The Minister of State, Deputy Ring, was in the House yesterday robustly answering the various queries raised.
The post office working group, chaired by the Minister of State, Deputy Ring, has looked at models that potentially could expand the role of post offices to act as economic and social hubs in the community. That is what we want to see. The report of the group will be going to Government in several weeks. The Department of Arts, Heritage, Regional, Rural and Gaeltacht Affairs is willing to continue to work with An Post and the Irish Postmasters Union to establish common ground to progress all the actions that can support our network of post offices.
The programme for Government stated the Government would look into a review of the number of Garda stations to be reopened throughout the country.
The Government will soon be one year in power. Many of these reviews seem to be kicked down the road. On what date will information be available on the Garda stations that will be reopened in rural areas?
House building and the provision of housing for the homeless are some of the main aims of the Government. Why is the Government, including the Minister, not dealing with the fact that the tenant purchase scheme is not working? Some 80% of applicants do not qualify. Clearly, the scheme is not working. The money that used to be derived from purchases used to go towards repairing the voids and making vacant houses available again, such that they could be turned around for new tenants. The whole scheme is blocked and not working.
As the Deputy knows, a new scheme was announced a number of months ago. I will ask the relevant Minister to communicate with the Deputy on the progress on the scheme at this point. There is a lot of incorrect information going around.
On promised legislation, the Health (Miscellaneous Provisions) Bill, some Members of this House may not be receiving accurate information when it comes to requesting information through parliamentary questions. This gives rise to extremely important concerns. I draw the Tánaiste's attention to a parliamentary question I submitted in early February regarding the number of ambulance call-outs in east Cork, particularly Midleton and Youghal. I received an answer on 7 March. I requested in tabular form the number of calls for 2015 and 2016 in these towns. To my amazement, the figure I got back indicated 2,647 calls were responded to in Midleton in 2015, yet we did not have an ambulance in Midleton in 2015. How could this be?

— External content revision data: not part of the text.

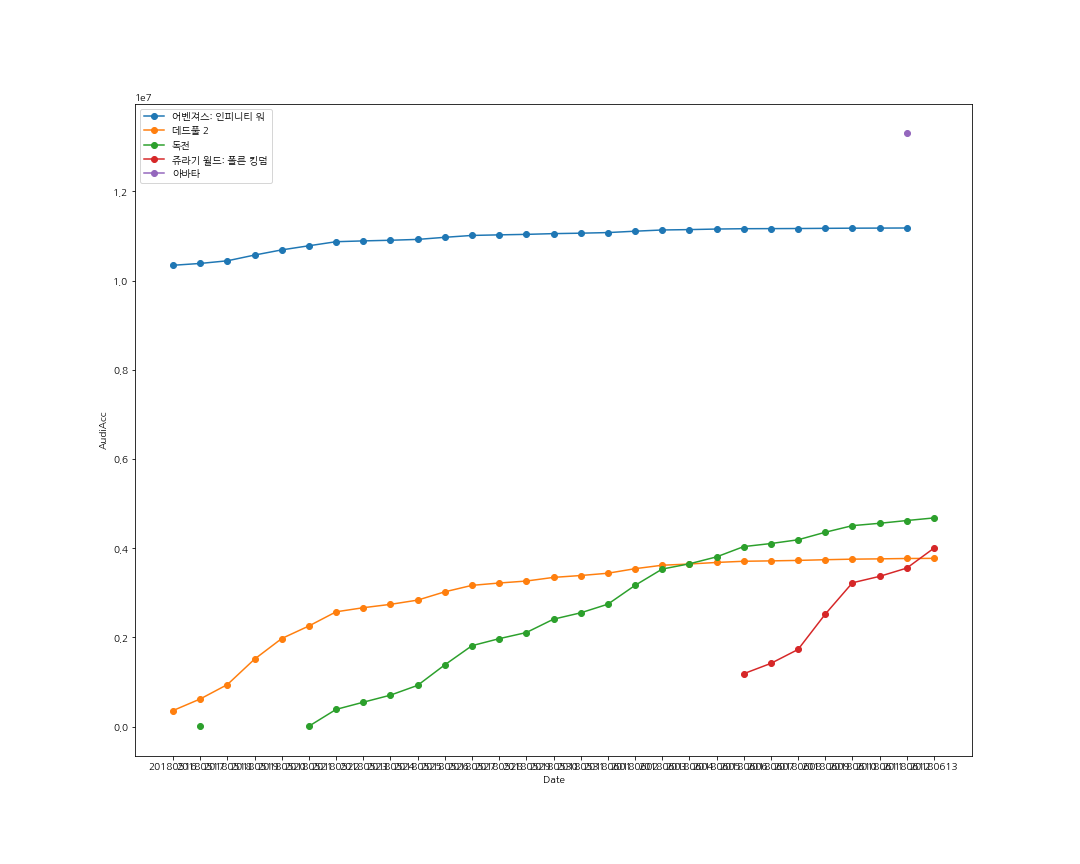
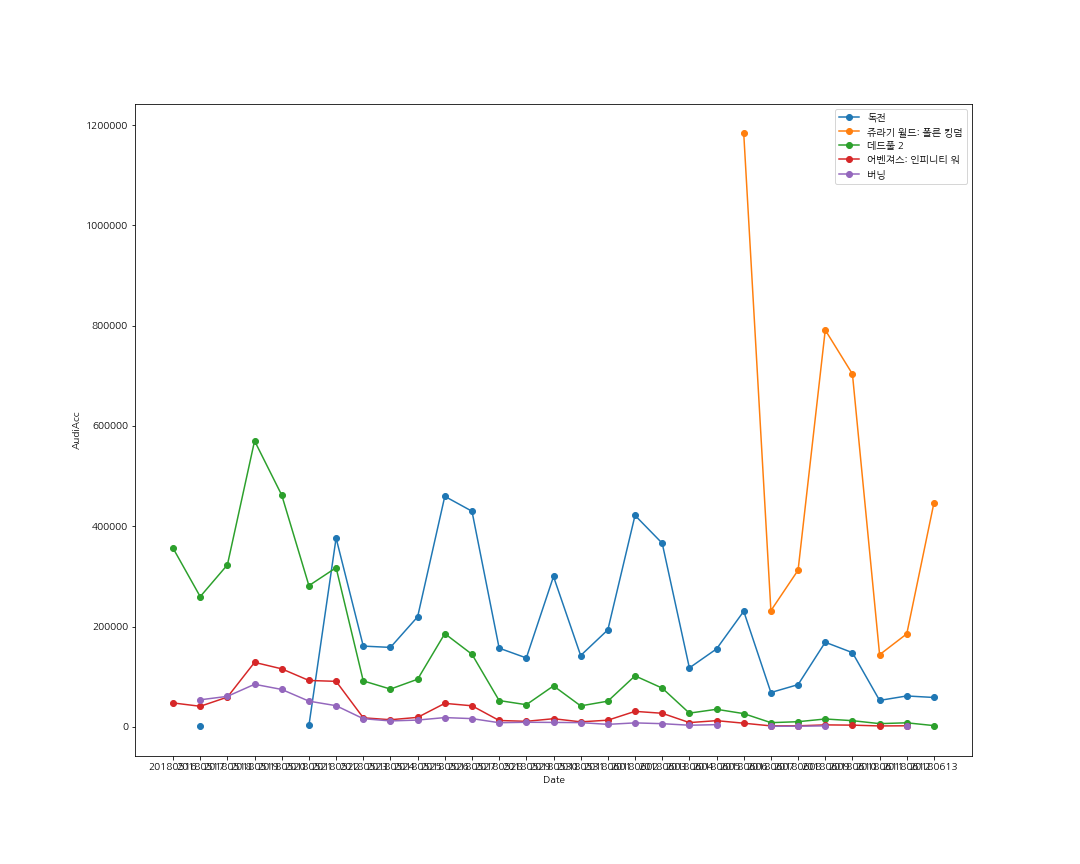
hyuna corrected

diff --git a/show_movie_trend.py b/show_movie_trend.py
@@ -52,21 +52,21 @@ def insert_movie_audiance_num_per_date(input_date, time_section):
     for date_time in searching_date:
         base_url = urllib.request.urlopen(f"http://www.kobis.or.kr/kobisopenapi/webservice/rest/boxoffice/searchDailyBoxOfficeList.json?key={kobis_key}&targetDt={date_time}")
         sources = json.load(base_url)
-        
+
         movie_infos = sources["boxOfficeResult"]['dailyBoxOfficeList']
 
         for movie_info in movie_infos:
             movie_name= movie_info["movieNm"]
-            search_date = date_time 
-            audiacc = movie_info["audiAcc"]
+            search_date = date_time
+            audiCnt = movie_info["audiCnt"]
             if  session.query(exists().where(and_(KobisMovieInfo.movie_name == movie_name,KobisMovieInfo.search_date == search_date))).scalar():
                 print("DataExists")
             else:
-                add_movie_info = KobisMovieInfo(movie_info["movieNm"], date_time, movie_info["audiAcc"])
+                add_movie_info = KobisMovieInfo(movie_info["movieNm"], date_time, movie_info["audiCnt"])
                 session.merge(add_movie_info)
                 session.commit()
-                print("value",movie_name, search_date, audiacc,"Inserted" )
-    return 
+                print("value",movie_name, search_date, audiCnt,"Inserted" )
+    return
 
 
 
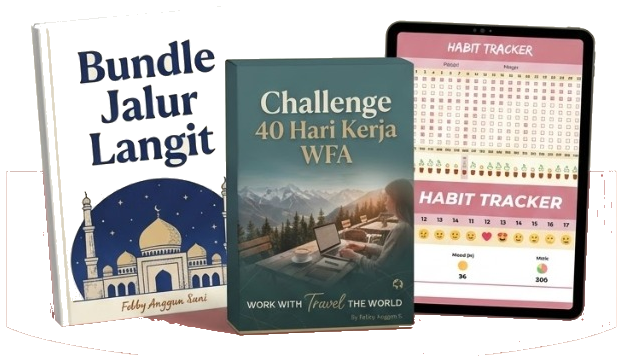
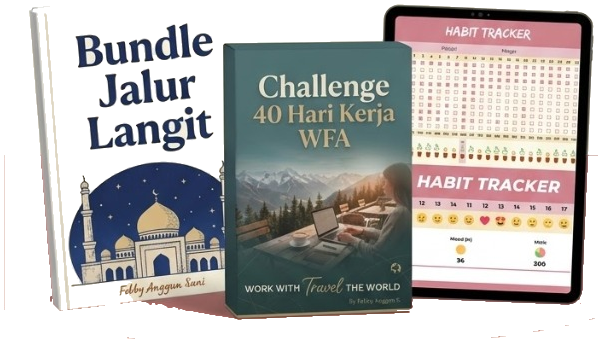
fix(products): tightly crop bundle-creator & bundle-ai cutouts for proportional sizing

diff --git a/css/style.css b/css/style.css
@@ -1524,19 +1524,17 @@ video {
   background: linear-gradient(160deg, #FAFBEA 0%, #F2F6DF 100%);
   border: 1px solid var(--line);
   border-radius: 14px;
-  height: 235px;
+  height: 220px;
   display: flex;
   align-items: center;
   justify-content: center;
-  padding: 18px 14px;
+  padding: 12px 8px;
   overflow: hidden;
 }
 
 .bundle-mockup-img {
-  max-width: 100%;
-  max-height: 100%;
-  width: auto;
-  height: auto;
+  width: 100%;
+  height: 100%;
   object-fit: contain;
   filter: drop-shadow(0 12px 22px rgba(27, 94, 43, 0.16));
   transition: transform 0.35s var(--ease-fluid), filter 0.35s var(--ease-fluid);

diff --git a/css/style.min.css b/css/style.min.css
@@ -1524,19 +1524,17 @@ video {
   background: linear-gradient(160deg, #FAFBEA 0%, #F2F6DF 100%);
   border: 1px solid var(--line);
   border-radius: 14px;
-  height: 235px;
+  height: 220px;
   display: flex;
   align-items: center;
   justify-content: center;
-  padding: 18px 14px;
+  padding: 12px 8px;
   overflow: hidden;
 }
 
 .bundle-mockup-img {
-  max-width: 100%;
-  max-height: 100%;
-  width: auto;
-  height: auto;
+  width: 100%;
+  height: 100%;
   object-fit: contain;
   filter: drop-shadow(0 12px 22px rgba(27, 94, 43, 0.16));
   transition: transform 0.35s var(--ease-fluid), filter 0.35s var(--ease-fluid);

Guidelines on wind farms are long promised. They were first promised four years ago and four Ministers ago. Wind farm proposals are continuing to receive planning permission and are proceeding to construction. The reason for the latest delay is the European Court of Justice's ruling on the Belgian case. It sets a requirement for a strategic environmental assessment. That will take time. The Government is aware of this since October, which is when the European Court of Justice ruled in the case. The Government promised to have guidelines in place within three to six months of coming into office. It is heading towards 12 months in office and the matter is in its programme for Government. We have not seen any effort to move this forward. When will the Government begin the strategic environmental assessment to get this process under way? It will take six to 12 months to carry out the consultation on the strategic environmental assessment and to have the work done. When will it be started? When will we see guidelines in place for wind farms? For our part, we want to see regulations, but we do not even have guidelines. We are operating under guidelines from 2006.